__What the task asks__
Scan the data below and copy each line where "Blocked" occurs.
[[ Data to process open ]]
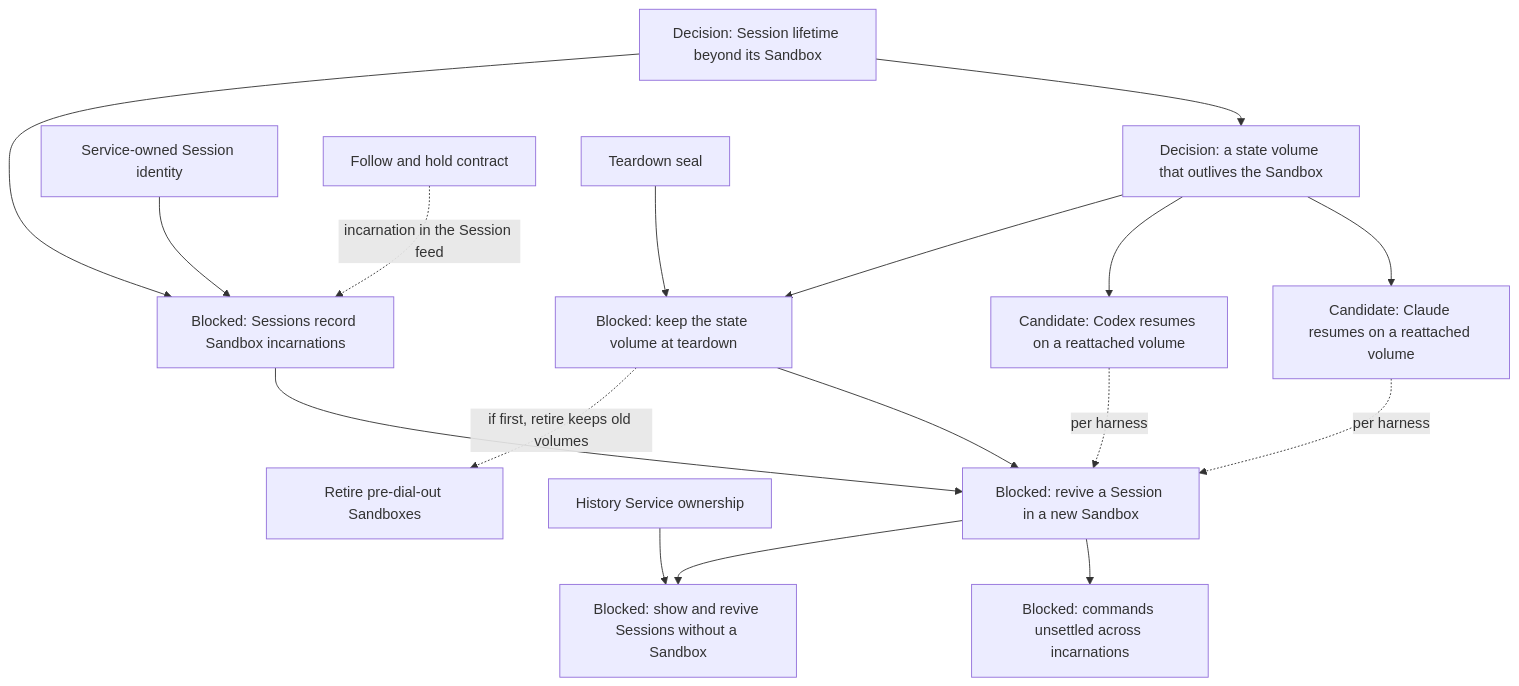
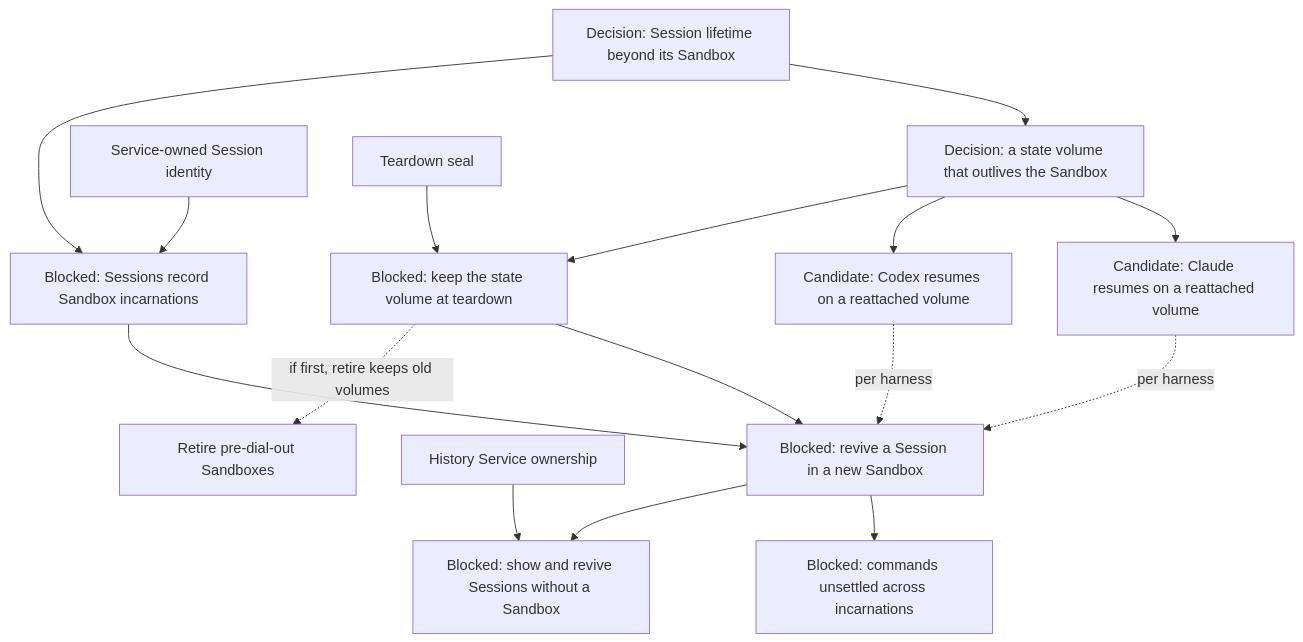
Before and after one commit to agentydragon-agent/ducktape: the ninth of 9 diagrams in agentplane/plans/task_dag.md, drawn with Mermaid. The commit also changed other lines of this file and 6 other files, not shown here.

````diff
--- a/agentplane/plans/task_dag.md
+++ b/agentplane/plans/task_dag.md
@@ -914,33 +879,31 @@
 ```mermaid
 flowchart TD
     DURABLE_SESSION_LIFECYCLE[Decision: Session lifetime beyond its Sandbox]
     SESSION_STATE_VOLUME_DESIGN[Decision: a state volume that outlives the Sandbox]
     CLAUDE_PORTABLE_STATE[Candidate: Claude resumes on a reattached volume]
     CODEX_PORTABLE_STATE[Candidate: Codex resumes on a reattached volume]
     SESSION_INCARNATIONS[Blocked: Sessions record Sandbox incarnations]
     STATE_VOLUME_RETENTION[Blocked: keep the state volume at teardown]
     SESSION_REVIVE[Blocked: revive a Session in a new Sandbox]
     THREAD_SUCCESSOR_DELIVERY[Blocked: commands unsettled across incarnations]
     HOSTED_THREAD_SURFACES[Blocked: show and revive Sessions without a Sandbox]
     THREAD_IDENTITY_NEW[Service-owned Session identity]
-    SESSION_FOLLOW_CONTRACT[Follow and hold contract]
     HISTORY_SERVICE_OWNERSHIP[History Service ownership]
     RUNNER_TEARDOWN_SEAL[Teardown seal]
     LEGACY_SANDBOX_RETIRE[Retire pre-dial-out Sandboxes]
     DURABLE_SESSION_LIFECYCLE --> SESSION_STATE_VOLUME_DESIGN
     DURABLE_SESSION_LIFECYCLE --> SESSION_INCARNATIONS
     THREAD_IDENTITY_NEW --> SESSION_INCARNATIONS
-    SESSION_FOLLOW_CONTRACT -. incarnation in the Session feed .-> SESSION_INCARNATIONS
     SESSION_STATE_VOLUME_DESIGN --> CLAUDE_PORTABLE_STATE
     SESSION_STATE_VOLUME_DESIGN --> CODEX_PORTABLE_STATE
     SESSION_STATE_VOLUME_DESIGN --> STATE_VOLUME_RETENTION
     RUNNER_TEARDOWN_SEAL --> STATE_VOLUME_RETENTION
     SESSION_INCARNATIONS --> SESSION_REVIVE
     STATE_VOLUME_RETENTION --> SESSION_REVIVE
     CLAUDE_PORTABLE_STATE -. per harness .-> SESSION_REVIVE
     CODEX_PORTABLE_STATE -. per harness .-> SESSION_REVIVE
     SESSION_REVIVE --> THREAD_SUCCESSOR_DELIVERY
     SESSION_REVIVE --> HOSTED_THREAD_SURFACES
     HISTORY_SERVICE_OWNERSHIP --> HOSTED_THREAD_SURFACES
     STATE_VOLUME_RETENTION -. if first, retire keeps old volumes .-> LEGACY_SANDBOX_RETIRE
 ```
````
[[ Data to process closed ]]
__Output of the task__
     SESSION_INCARNATIONS[Blocked: Sessions record Sandbox incarnations]
     STATE_VOLUME_RETENTION[Blocked: keep the state volume at teardown]
     SESSION_REVIVE[Blocked: revive a Session in a new Sandbox]
     THREAD_SUCCESSOR_DELIVERY[Blocked: commands unsettled across incarnations]
     HOSTED_THREAD_SURFACES[Blocked: show and revive Sessions without a Sandbox]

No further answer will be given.